▸ Exercise brief: Without including any picture, write out the entries exactly as they stand.

▸ Entries provided:
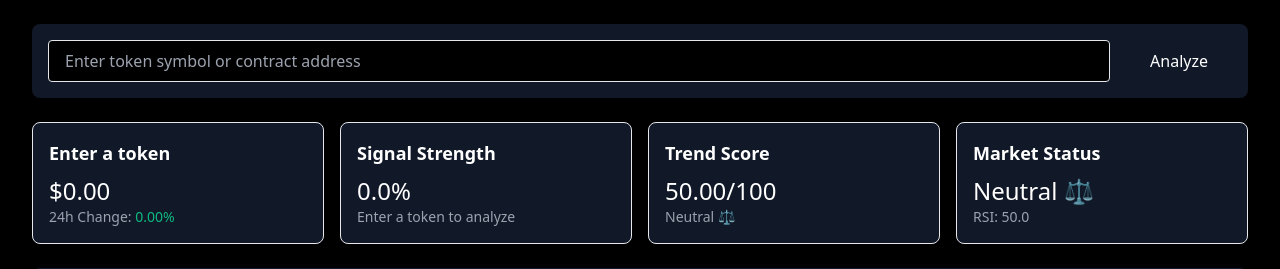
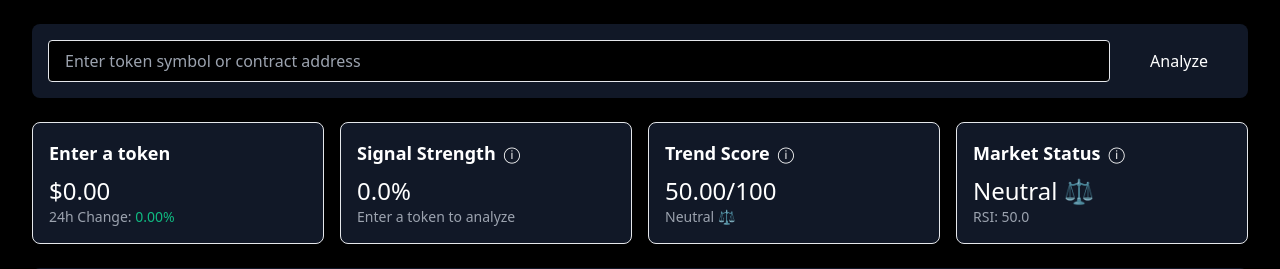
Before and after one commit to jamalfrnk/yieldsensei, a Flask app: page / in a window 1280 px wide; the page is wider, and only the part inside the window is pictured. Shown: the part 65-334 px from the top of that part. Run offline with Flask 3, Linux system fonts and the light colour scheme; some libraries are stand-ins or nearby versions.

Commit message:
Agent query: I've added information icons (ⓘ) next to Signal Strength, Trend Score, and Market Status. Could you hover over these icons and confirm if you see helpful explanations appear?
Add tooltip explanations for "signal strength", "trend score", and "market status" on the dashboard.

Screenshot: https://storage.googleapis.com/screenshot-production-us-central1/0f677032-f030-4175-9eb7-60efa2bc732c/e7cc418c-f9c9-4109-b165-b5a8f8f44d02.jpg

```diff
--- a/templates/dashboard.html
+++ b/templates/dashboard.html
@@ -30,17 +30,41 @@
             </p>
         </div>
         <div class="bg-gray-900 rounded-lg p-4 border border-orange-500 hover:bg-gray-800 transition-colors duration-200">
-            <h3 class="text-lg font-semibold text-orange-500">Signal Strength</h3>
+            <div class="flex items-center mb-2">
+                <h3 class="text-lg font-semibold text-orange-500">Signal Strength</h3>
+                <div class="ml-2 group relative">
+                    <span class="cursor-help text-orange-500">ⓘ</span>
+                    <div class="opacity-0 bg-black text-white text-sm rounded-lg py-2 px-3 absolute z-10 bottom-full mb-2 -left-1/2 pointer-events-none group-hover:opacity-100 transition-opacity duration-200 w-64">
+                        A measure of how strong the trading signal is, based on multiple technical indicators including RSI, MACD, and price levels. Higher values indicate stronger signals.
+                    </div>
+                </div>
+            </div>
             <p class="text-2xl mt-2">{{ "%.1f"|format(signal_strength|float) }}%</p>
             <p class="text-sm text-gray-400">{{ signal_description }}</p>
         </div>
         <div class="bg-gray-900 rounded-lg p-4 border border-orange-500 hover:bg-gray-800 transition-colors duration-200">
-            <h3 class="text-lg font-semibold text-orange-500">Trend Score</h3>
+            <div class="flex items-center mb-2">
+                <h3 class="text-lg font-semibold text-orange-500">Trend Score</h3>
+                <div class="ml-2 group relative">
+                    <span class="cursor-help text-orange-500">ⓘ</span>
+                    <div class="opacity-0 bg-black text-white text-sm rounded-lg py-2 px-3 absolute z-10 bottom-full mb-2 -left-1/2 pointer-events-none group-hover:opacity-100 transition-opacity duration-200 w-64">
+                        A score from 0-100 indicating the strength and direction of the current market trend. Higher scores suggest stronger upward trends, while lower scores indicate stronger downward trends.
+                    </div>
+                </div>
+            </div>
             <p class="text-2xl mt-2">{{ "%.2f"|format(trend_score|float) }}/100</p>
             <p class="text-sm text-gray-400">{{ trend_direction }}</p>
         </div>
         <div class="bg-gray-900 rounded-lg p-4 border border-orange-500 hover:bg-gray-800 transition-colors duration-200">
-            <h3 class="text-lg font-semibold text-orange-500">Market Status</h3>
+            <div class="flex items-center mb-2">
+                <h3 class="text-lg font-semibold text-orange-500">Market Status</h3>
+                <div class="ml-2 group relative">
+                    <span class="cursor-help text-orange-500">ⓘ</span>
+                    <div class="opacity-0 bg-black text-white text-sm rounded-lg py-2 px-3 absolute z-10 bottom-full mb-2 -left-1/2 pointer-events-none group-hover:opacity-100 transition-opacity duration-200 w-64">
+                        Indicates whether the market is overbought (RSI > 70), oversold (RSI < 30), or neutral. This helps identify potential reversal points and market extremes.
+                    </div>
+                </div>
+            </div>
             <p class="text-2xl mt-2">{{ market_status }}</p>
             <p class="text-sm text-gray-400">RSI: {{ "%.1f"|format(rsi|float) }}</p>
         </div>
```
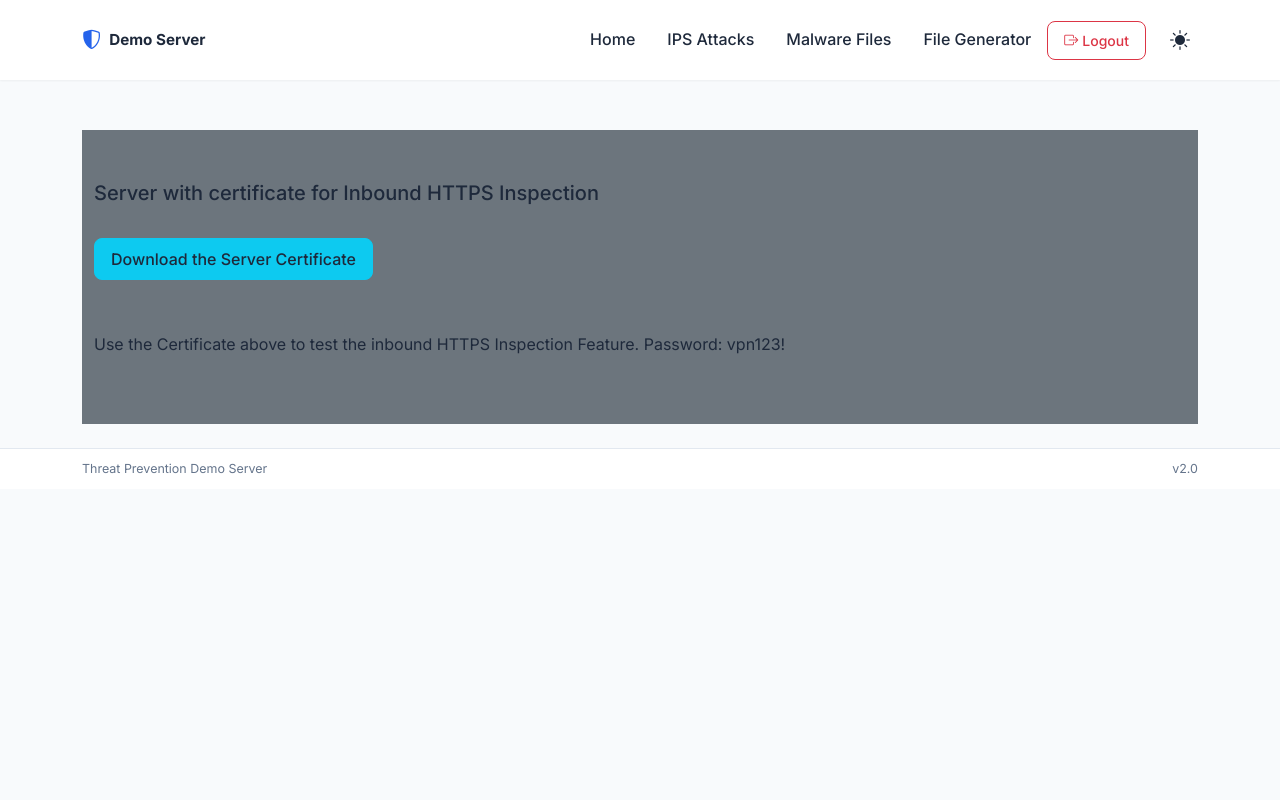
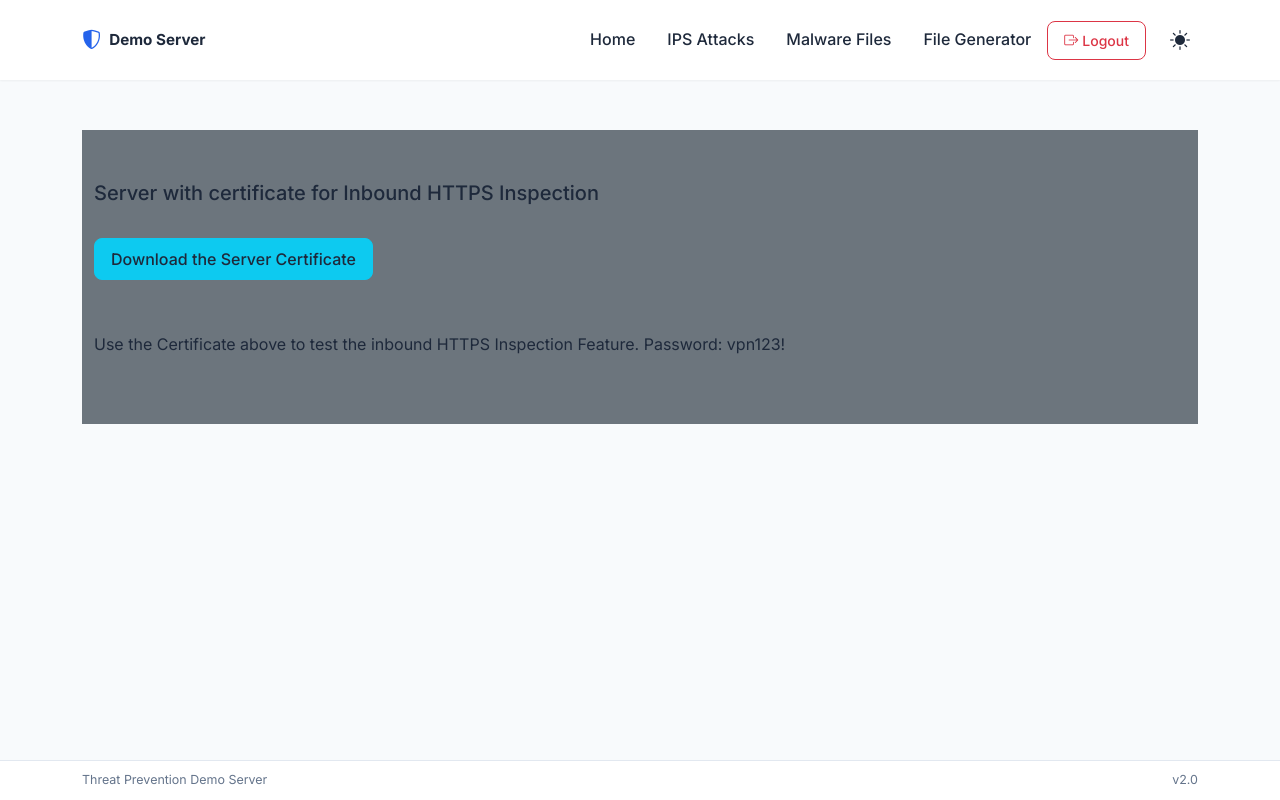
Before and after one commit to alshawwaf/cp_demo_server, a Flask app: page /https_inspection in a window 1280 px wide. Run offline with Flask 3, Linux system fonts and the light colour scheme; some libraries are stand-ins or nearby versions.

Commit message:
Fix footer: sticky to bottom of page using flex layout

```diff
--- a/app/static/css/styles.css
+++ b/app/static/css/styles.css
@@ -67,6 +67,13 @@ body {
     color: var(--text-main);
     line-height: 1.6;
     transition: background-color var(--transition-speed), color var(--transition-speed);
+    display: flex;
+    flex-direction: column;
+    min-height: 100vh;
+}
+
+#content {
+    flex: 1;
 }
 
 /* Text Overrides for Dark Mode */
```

▸ Your response:
Before and after one commit to jamalfrnk/yieldsensei, a Flask app: page / in a window 1280 px wide; the page is wider, and only the part inside the window is pictured. Shown: the part 65-334 px from the top of that part. Run offline with Flask 3, Linux system fonts and the light colour scheme; some libraries are stand-ins or nearby versions.

Commit message:
Agent query: I've added information icons (ⓘ) next to Signal Strength, Trend Score, and Market Status. Could you hover over these icons and confirm if you see helpful explanations appear?
Add tooltip explanations for "signal strength", "trend score", and "market status" on the dashboard.

Screenshot: https://storage.googleapis.com/screenshot-production-us-central1/0f677032-f030-4175-9eb7-60efa2bc732c/e7cc418c-f9c9-4109-b165-b5a8f8f44d02.jpg

```diff
--- a/templates/dashboard.html
+++ b/templates/dashboard.html
@@ -30,17 +30,41 @@
             </p>
         </div>
         <div class="bg-gray-900 rounded-lg p-4 border border-orange-500 hover:bg-gray-800 transition-colors duration-200">
-            <h3 class="text-lg font-semibold text-orange-500">Signal Strength</h3>
+            <div class="flex items-center mb-2">
+                <h3 class="text-lg font-semibold text-orange-500">Signal Strength</h3>
+                <div class="ml-2 group relative">
+                    <span class="cursor-help text-orange-500">ⓘ</span>
+                    <div class="opacity-0 bg-black text-white text-sm rounded-lg py-2 px-3 absolute z-10 bottom-full mb-2 -left-1/2 pointer-events-none group-hover:opacity-100 transition-opacity duration-200 w-64">
+                        A measure of how strong the trading signal is, based on multiple technical indicators including RSI, MACD, and price levels. Higher values indicate stronger signals.
+                    </div>
+                </div>
+            </div>
             <p class="text-2xl mt-2">{{ "%.1f"|format(signal_strength|float) }}%</p>
             <p class="text-sm text-gray-400">{{ signal_description }}</p>
         </div>
         <div class="bg-gray-900 rounded-lg p-4 border border-orange-500 hover:bg-gray-800 transition-colors duration-200">
-            <h3 class="text-lg font-semibold text-orange-500">Trend Score</h3>
+            <div class="flex items-center mb-2">
+                <h3 class="text-lg font-semibold text-orange-500">Trend Score</h3>
+                <div class="ml-2 group relative">
+                    <span class="cursor-help text-orange-500">ⓘ</span>
+                    <div class="opacity-0 bg-black text-white text-sm rounded-lg py-2 px-3 absolute z-10 bottom-full mb-2 -left-1/2 pointer-events-none group-hover:opacity-100 transition-opacity duration-200 w-64">
+                        A score from 0-100 indicating the strength and direction of the current market trend. Higher scores suggest stronger upward trends, while lower scores indicate stronger downward trends.
+                    </div>
+                </div>
+            </div>
             <p class="text-2xl mt-2">{{ "%.2f"|format(trend_score|float) }}/100</p>
             <p class="text-sm text-gray-400">{{ trend_direction }}</p>
         </div>
         <div class="bg-gray-900 rounded-lg p-4 border border-orange-500 hover:bg-gray-800 transition-colors duration-200">
-            <h3 class="text-lg font-semibold text-orange-500">Market Status</h3>
+            <div class="flex items-center mb-2">
+                <h3 class="text-lg font-semibold text-orange-500">Market Status</h3>
+                <div class="ml-2 group relative">
+                    <span class="cursor-help text-orange-500">ⓘ</span>
+                    <div class="opacity-0 bg-black text-white text-sm rounded-lg py-2 px-3 absolute z-10 bottom-full mb-2 -left-1/2 pointer-events-none group-hover:opacity-100 transition-opacity duration-200 w-64">
+                        Indicates whether the market is overbought (RSI > 70), oversold (RSI < 30), or neutral. This helps identify potential reversal points and market extremes.
+                    </div>
+                </div>
+            </div>
             <p class="text-2xl mt-2">{{ market_status }}</p>
             <p class="text-sm text-gray-400">RSI: {{ "%.1f"|format(rsi|float) }}</p>
         </div>
```
Before and after one commit to alshawwaf/cp_demo_server, a Flask app: page /https_inspection in a window 1280 px wide. Run offline with Flask 3, Linux system fonts and the light colour scheme; some libraries are stand-ins or nearby versions.

Commit message:
Fix footer: sticky to bottom of page using flex layout

```diff
--- a/app/static/css/styles.css
+++ b/app/static/css/styles.css
@@ -67,6 +67,13 @@ body {
     color: var(--text-main);
     line-height: 1.6;
     transition: background-color var(--transition-speed), color var(--transition-speed);
+    display: flex;
+    flex-direction: column;
+    min-height: 100vh;
+}
+
+#content {
+    flex: 1;
 }
 
 /* Text Overrides for Dark Mode */
```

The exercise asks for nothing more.